Finland’s Nokia does the best job using minimal amounts of hazardous chemicals, and Round Rock, TX-based Dell is best in providing consumers with programs to help dispose of unwanted computer hardware and other materials, according to Greenpeace's "Guide to Greener Electronics," a report that ranks 14 major computer and mobile phone producers on their use of potentially harmful chemicals and other substances within products, as well as their recycling initiatives.
Since the start of 2006, Nokia has not included any polyvinyl chloride (PVC)—a plastic used for wire and cable insulation that creates toxic pollution when disposed of improperly—in any of its products, and by the start of 2007 the company will cease the use of brominated flame retardants (BFR), a substance used within circuit boards and casings, according to the release. The report also found that not only is Dell operating recycling programs, but it has also set ambitious targets for recycling more and more consumers’ used computer equipment.

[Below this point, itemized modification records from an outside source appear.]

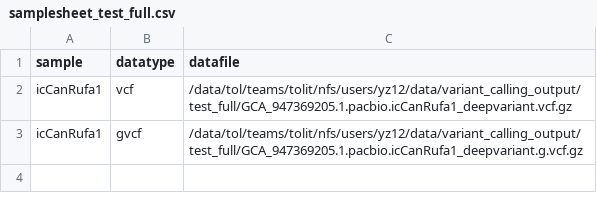
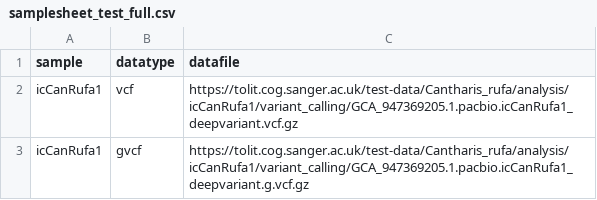
Before and after one commit to sanger-tol/variantcomposition, a CSV file: assets/samplesheet_test_full.csv, drawn as a sheet.

```diff
--- a/assets/samplesheet_test_full.csv
+++ b/assets/samplesheet_test_full.csv
@@ -1,3 +1,3 @@
 sample,datatype,datafile
-icCanRufa1,vcf,/data/tol/teams/tolit/nfs/users/yz12/data/variant_calling_output/test_full/GCA_947369205.1.pacbio.icCanRufa1_deepvariant.vcf.gz
-icCanRufa1,gvcf,/data/tol/teams/tolit/nfs/users/yz12/data/variant_calling_output/test_full/GCA_947369205.1.pacbio.icCanRufa1_deepvariant.g.vcf.gz
+icCanRufa1,vcf,https://tolit.cog.sanger.ac.uk/test-data/Cantharis_rufa/analysis/icCanRufa1/variant_calling/GCA_947369205.1.pacbio.icCanRufa1_deepvariant.vcf.gz
+icCanRufa1,gvcf,https://tolit.cog.sanger.ac.uk/test-data/Cantharis_rufa/analysis/icCanRufa1/variant_calling/GCA_947369205.1.pacbio.icCanRufa1_deepvariant.g.vcf.gz
```
Also changed, not shown: assets/samplesheet_test.csv.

The ranking of firms included within Greenpeace’s report is as follows:
Nokia, Dell (tie for 1st place)
Fujitsu Siemens Computers
The ranking of companies depends more on their usage of dangerous materials in products than their recycling efforts because Greenpeace says it’s impossible to create fully-functional recycling programs if hazardous materials are still in use.
to Daily News